Itemized modification records:
======
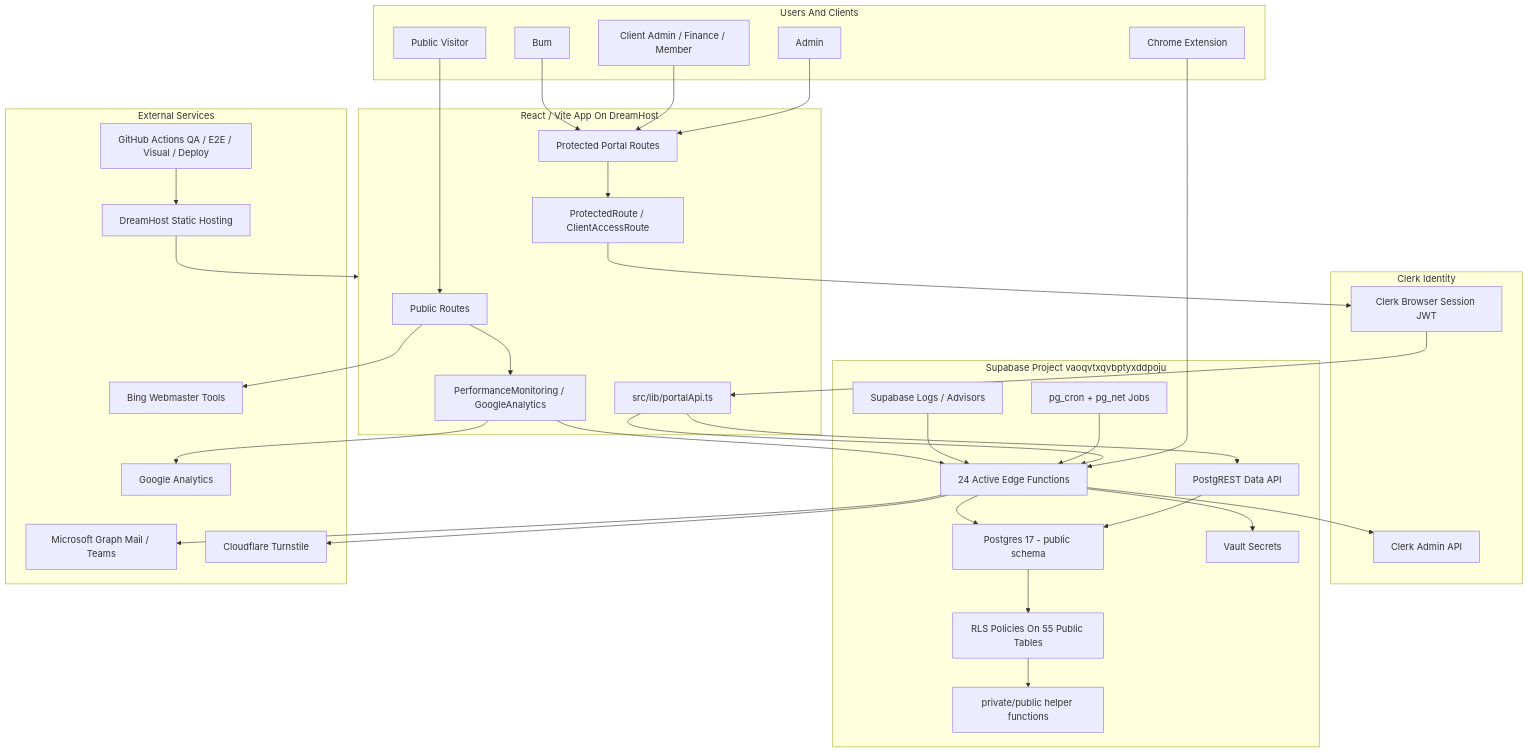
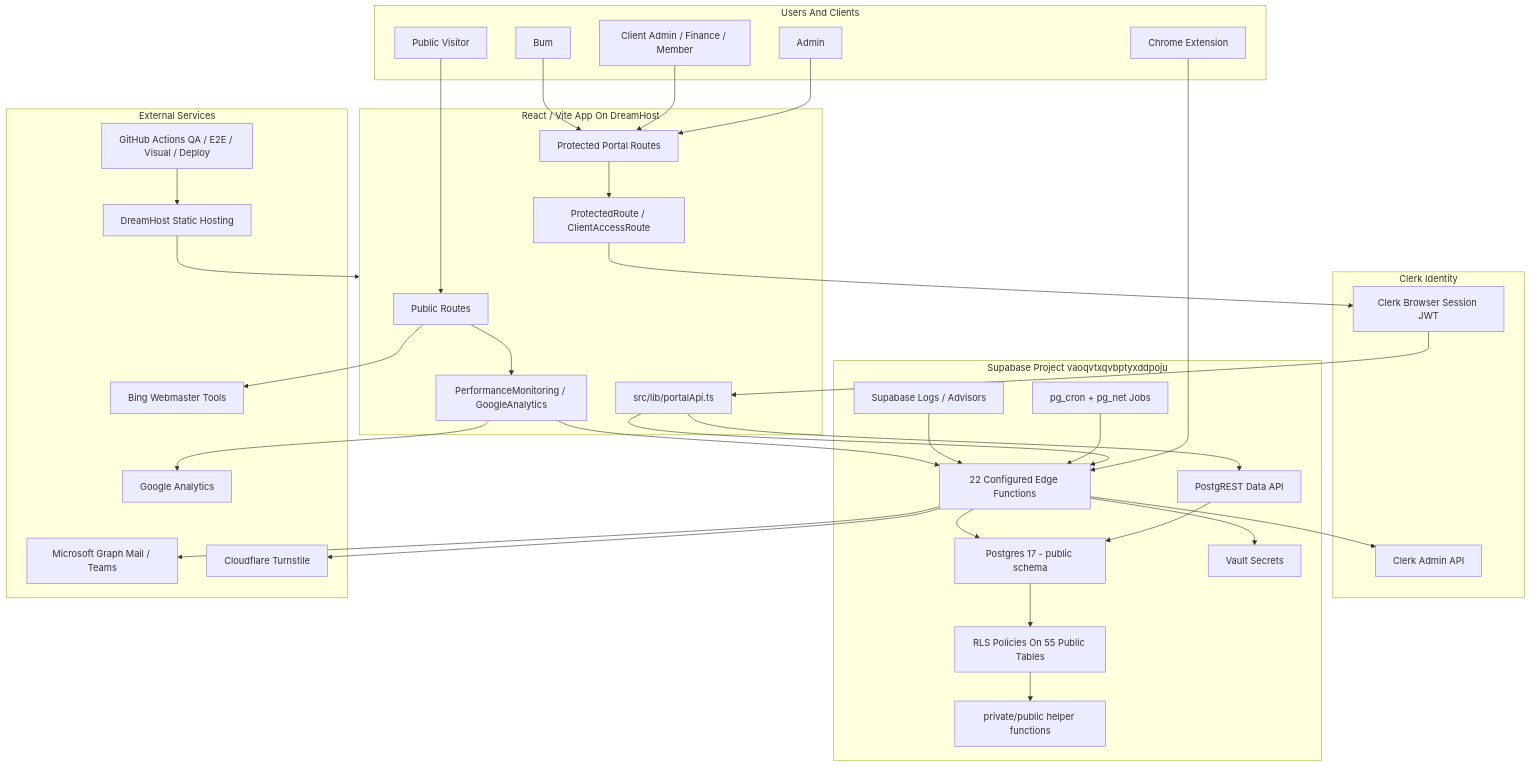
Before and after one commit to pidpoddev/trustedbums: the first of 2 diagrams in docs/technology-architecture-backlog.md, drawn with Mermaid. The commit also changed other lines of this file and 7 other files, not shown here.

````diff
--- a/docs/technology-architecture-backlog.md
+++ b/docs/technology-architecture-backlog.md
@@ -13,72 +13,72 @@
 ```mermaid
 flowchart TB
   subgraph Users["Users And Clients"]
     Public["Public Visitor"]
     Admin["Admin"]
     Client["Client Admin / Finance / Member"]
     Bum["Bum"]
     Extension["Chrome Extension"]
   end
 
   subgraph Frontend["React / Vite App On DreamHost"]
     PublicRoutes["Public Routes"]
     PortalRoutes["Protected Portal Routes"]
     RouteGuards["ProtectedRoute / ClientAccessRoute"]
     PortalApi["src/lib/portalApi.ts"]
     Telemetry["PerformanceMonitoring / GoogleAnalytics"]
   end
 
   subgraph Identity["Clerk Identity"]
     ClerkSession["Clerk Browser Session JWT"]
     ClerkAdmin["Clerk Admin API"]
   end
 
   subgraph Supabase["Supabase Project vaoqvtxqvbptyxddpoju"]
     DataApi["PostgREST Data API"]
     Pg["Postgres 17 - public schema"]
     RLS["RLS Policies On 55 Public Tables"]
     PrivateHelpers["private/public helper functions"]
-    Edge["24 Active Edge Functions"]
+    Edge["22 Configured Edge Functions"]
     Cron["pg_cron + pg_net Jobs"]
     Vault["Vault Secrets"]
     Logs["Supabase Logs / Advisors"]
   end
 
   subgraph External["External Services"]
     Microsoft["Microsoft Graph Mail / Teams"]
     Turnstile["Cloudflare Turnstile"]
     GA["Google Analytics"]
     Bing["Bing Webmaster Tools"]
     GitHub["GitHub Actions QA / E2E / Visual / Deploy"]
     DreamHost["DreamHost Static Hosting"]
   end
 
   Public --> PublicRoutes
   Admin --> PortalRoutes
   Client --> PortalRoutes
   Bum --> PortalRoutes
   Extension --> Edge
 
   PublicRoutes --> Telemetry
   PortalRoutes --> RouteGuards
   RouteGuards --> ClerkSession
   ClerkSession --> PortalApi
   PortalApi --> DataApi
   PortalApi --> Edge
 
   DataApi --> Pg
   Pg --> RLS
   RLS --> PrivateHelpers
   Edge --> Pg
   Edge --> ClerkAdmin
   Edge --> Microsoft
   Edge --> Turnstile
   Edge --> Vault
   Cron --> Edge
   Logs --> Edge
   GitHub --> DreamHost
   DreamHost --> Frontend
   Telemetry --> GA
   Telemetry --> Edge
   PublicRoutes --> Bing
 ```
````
======
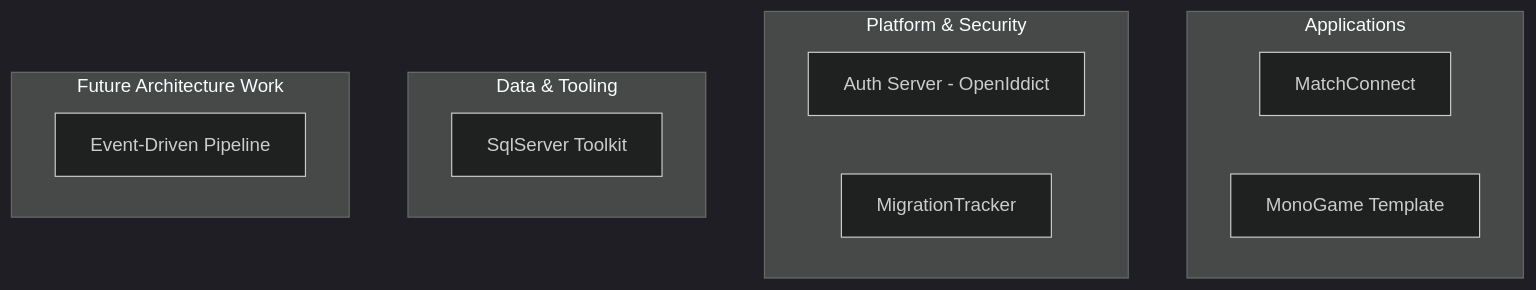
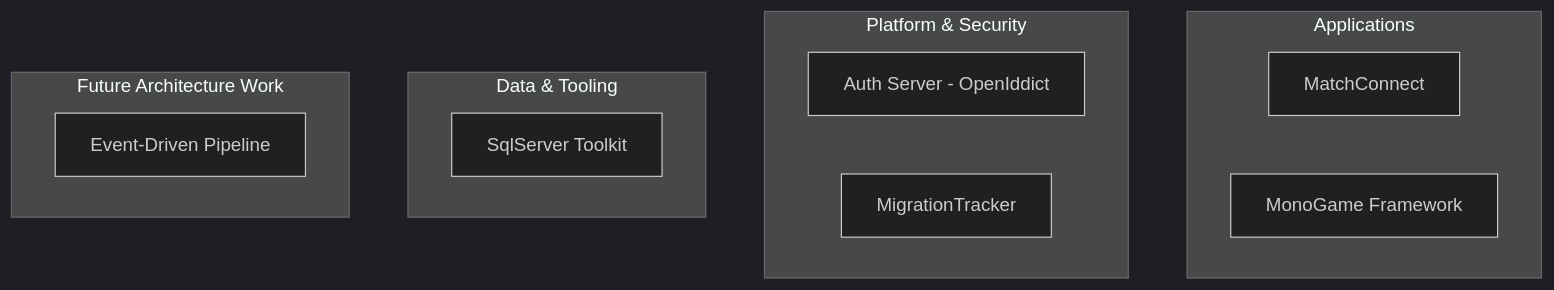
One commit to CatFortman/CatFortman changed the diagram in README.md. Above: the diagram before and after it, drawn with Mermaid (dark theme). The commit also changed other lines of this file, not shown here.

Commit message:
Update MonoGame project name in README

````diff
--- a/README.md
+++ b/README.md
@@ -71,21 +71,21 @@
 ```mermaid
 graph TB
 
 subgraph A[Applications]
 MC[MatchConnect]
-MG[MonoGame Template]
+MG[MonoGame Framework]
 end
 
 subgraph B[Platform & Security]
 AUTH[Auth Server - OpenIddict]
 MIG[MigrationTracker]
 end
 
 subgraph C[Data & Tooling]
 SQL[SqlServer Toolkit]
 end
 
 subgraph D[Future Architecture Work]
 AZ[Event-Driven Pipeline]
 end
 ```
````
======
Only the number is wanted: how many lines in the preceding entries hold the string "Edge"?

12